# EXERCISE DIRECTIONS
Your answer should consist of each line below that includes the word "AGENTS".

** Opening DATA FOR THIS TASK block **

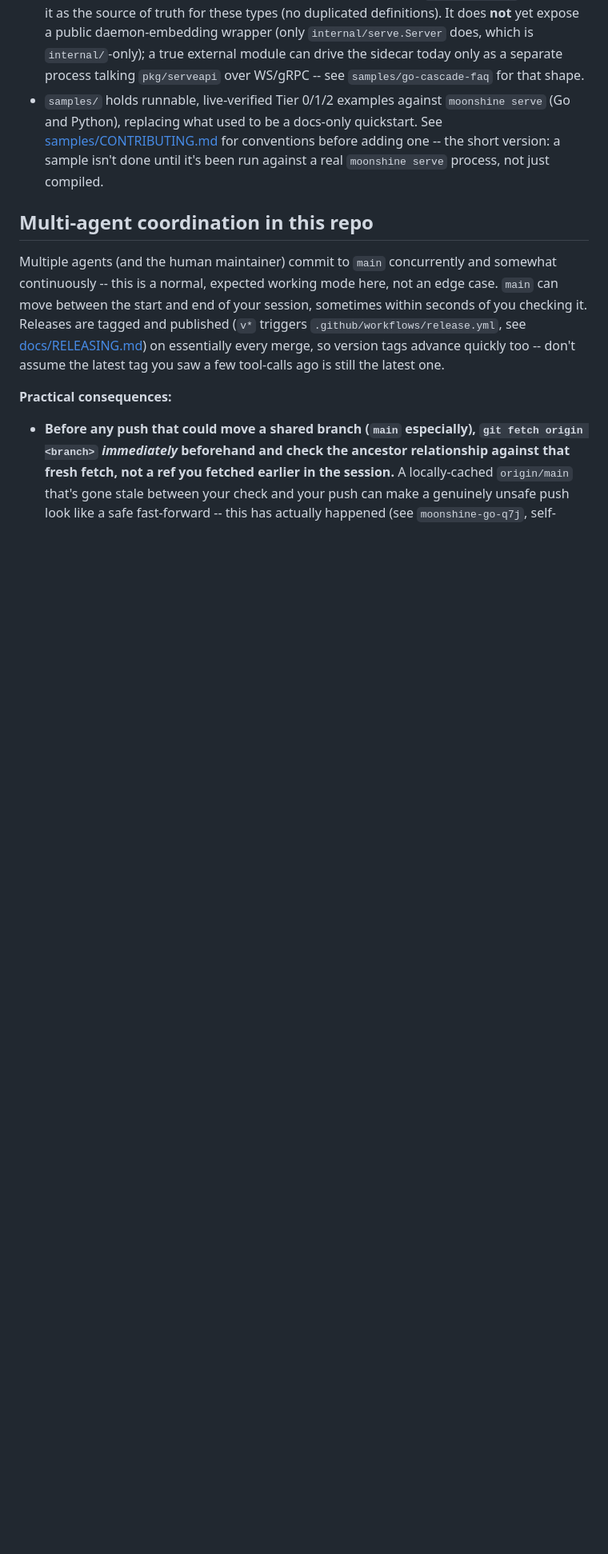
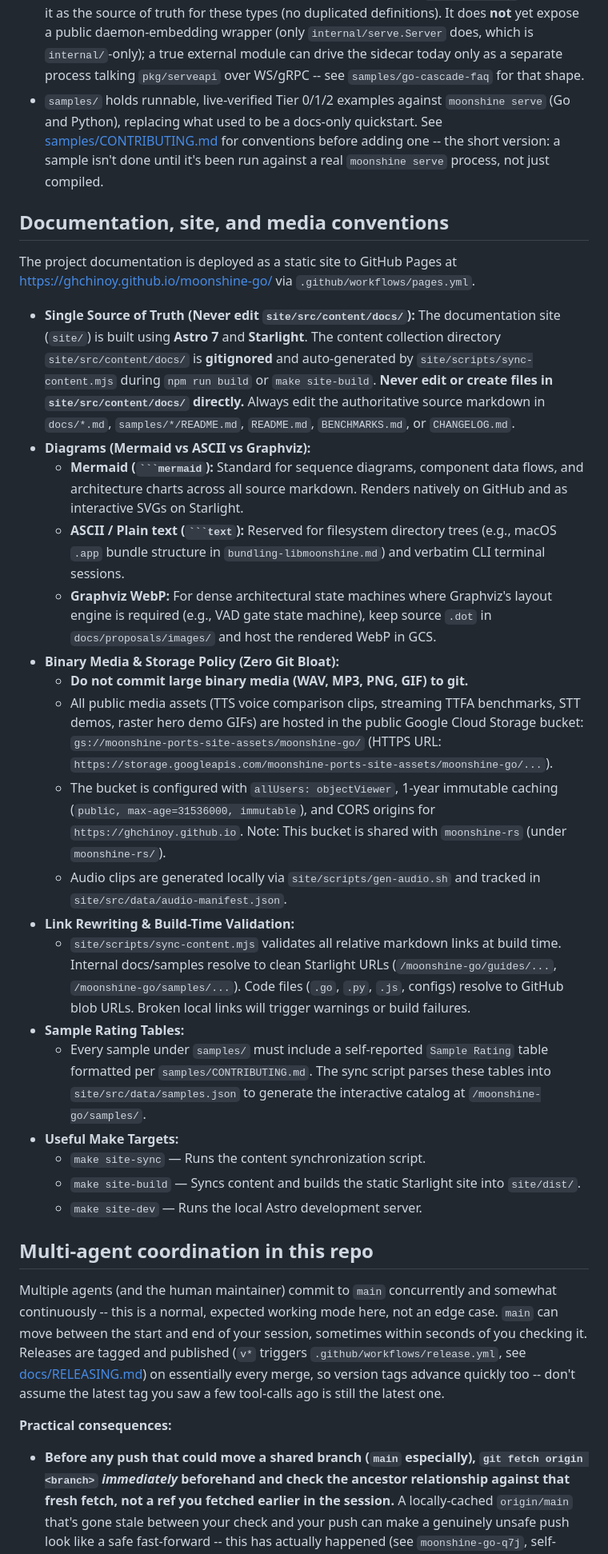
Before and after one commit to ghchinoy/moonshine-go, a Markdown page: AGENTS.md, the part around the change. Shown at 80% size. GitHub-like rendering; blank space fills up the shorter version.

Commit message:
docs: add documentation, site, and media conventions to AGENTS.md

````diff
--- a/AGENTS.md
+++ b/AGENTS.md
@@ -51,6 +51,31 @@ paths matter if you want to avoid pulling the entire LFS payload).
   - **Daemon assembly is importable** as `internal/serve.Server`/`ServerConfig` (`server.go`), extracted from `cmd/moonshine/serve.go` so code *inside this module* can embed the daemon with a custom `AgentHandler`/`AudioSource`. `cmd/moonshine/serve.go` itself is reduced to flag parsing + calling it.
 - `pkg/serveapi` is the **public, Go-native extension surface** for `moonshine serve`: `AgentHandler`, `Retriever`, `LLMClient`, `AudioSource`, and shadow structs for every wire type (`Line`, `TranscriptEvent`, `ActionRequest`, ...). It's a leaf package -- stdlib only, `CGO_ENABLED=0`-buildable, never imports `internal/session` or `internal/audio` -- so external Go modules can build against it without a C toolchain. `internal/serve` consumes it as the source of truth for these types (no duplicated definitions). It does **not** yet expose a public daemon-embedding wrapper (only `internal/serve.Server` does, which is `internal/`-only); a true external module can drive the sidecar today only as a separate process talking `pkg/serveapi` over WS/gRPC -- see `samples/go-cascade-faq` for that shape.
 - `samples/` holds runnable, live-verified Tier 0/1/2 examples against `moonshine serve` (Go and Python), replacing what used to be a docs-only quickstart. See [samples/CONTRIBUTING.md](samples/CONTRIBUTING.md) for conventions before adding one -- the short version: a sample isn't done until it's been run against a real `moonshine serve` process, not just compiled.
+
+## Documentation, site, and media conventions
+
+The project documentation is deployed as a static site to GitHub Pages at [https://ghchinoy.github.io/moonshine-go/](https://ghchinoy.github.io/moonshine-go/) via `.github/workflows/pages.yml`.
+
+- **Single Source of Truth (Never edit `site/src/content/docs/`):**
+  The documentation site (`site/`) is built using **Astro 7** and **Starlight**. The content collection directory `site/src/content/docs/` is **gitignored** and auto-generated by `site/scripts/sync-content.mjs` during `npm run build` or `make site-build`. **Never edit or create files in `site/src/content/docs/` directly.** Always edit the authoritative source markdown in `docs/*.md`, `samples/*/README.md`, `README.md`, `BENCHMARKS.md`, or `CHANGELOG.md`.
+- **Diagrams (Mermaid vs ASCII vs Graphviz):**
+  - **Mermaid (` ```mermaid `):** Standard for sequence diagrams, component data flows, and architecture charts across all source markdown. Renders natively on GitHub and as interactive SVGs on Starlight.
+  - **ASCII / Plain text (` ```text `):** Reserved for filesystem directory trees (e.g., macOS `.app` bundle structure in `bundling-libmoonshine.md`) and verbatim CLI terminal sessions.
+  - **Graphviz WebP:** For dense architectural state machines where Graphviz's layout engine is required (e.g., VAD gate state machine), keep source `.dot` in `docs/proposals/images/` and host the rendered WebP in GCS.
+- **Binary Media & Storage Policy (Zero Git Bloat):**
+  - **Do not commit large binary media (WAV, MP3, PNG, GIF) to git.**
+  - All public media assets (TTS voice comparison clips, streaming TTFA benchmarks, STT demos, raster hero demo GIFs) are hosted in the public Google Cloud Storage bucket:
+    `gs://moonshine-ports-site-assets/moonshine-go/` (HTTPS URL: `https://storage.googleapis.com/moonshine-ports-site-assets/moonshine-go/...`).
+  - The bucket is configured with `allUsers: objectViewer`, 1-year immutable caching (`public, max-age=31536000, immutable`), and CORS origins for `https://ghchinoy.github.io`. Note: This bucket is shared with `moonshine-rs` (under `moonshine-rs/`).
+  - Audio clips are generated locally via `site/scripts/gen-audio.sh` and tracked in `site/src/data/audio-manifest.json`.
+- **Link Rewriting & Build-Time Validation:**
+  - `site/scripts/sync-content.mjs` validates all relative markdown links at build time. Internal docs/samples resolve to clean Starlight URLs (`/moonshine-go/guides/...`, `/moonshine-go/samples/...`). Code files (`.go`, `.py`, `.js`, configs) resolve to GitHub blob URLs. Broken local links will trigger warnings or build failures.
+- **Sample Rating Tables:**
+  - Every sample under `samples/` must include a self-reported `Sample Rating` table formatted per `samples/CONTRIBUTING.md`. The sync script parses these tables into `site/src/data/samples.json` to generate the interactive catalog at `/moonshine-go/samples/`.
+- **Useful Make Targets:**
+  - `make site-sync` — Runs the content synchronization script.
+  - `make site-build` — Syncs content and builds the static Starlight site into `site/dist/`.
+  - `make site-dev` — Runs the local Astro development server.
 
 ## Multi-agent coordination in this repo
 
````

** Closing DATA FOR THIS TASK block **

# THE ANSWER
Before and after one commit to ghchinoy/moonshine-go, a Markdown page: AGENTS.md, the part around the change. Shown at 80% size. GitHub-like rendering; blank space fills up the shorter version.
docs: add documentation, site, and media conventions to AGENTS.md
--- a/AGENTS.md
+++ b/AGENTS.md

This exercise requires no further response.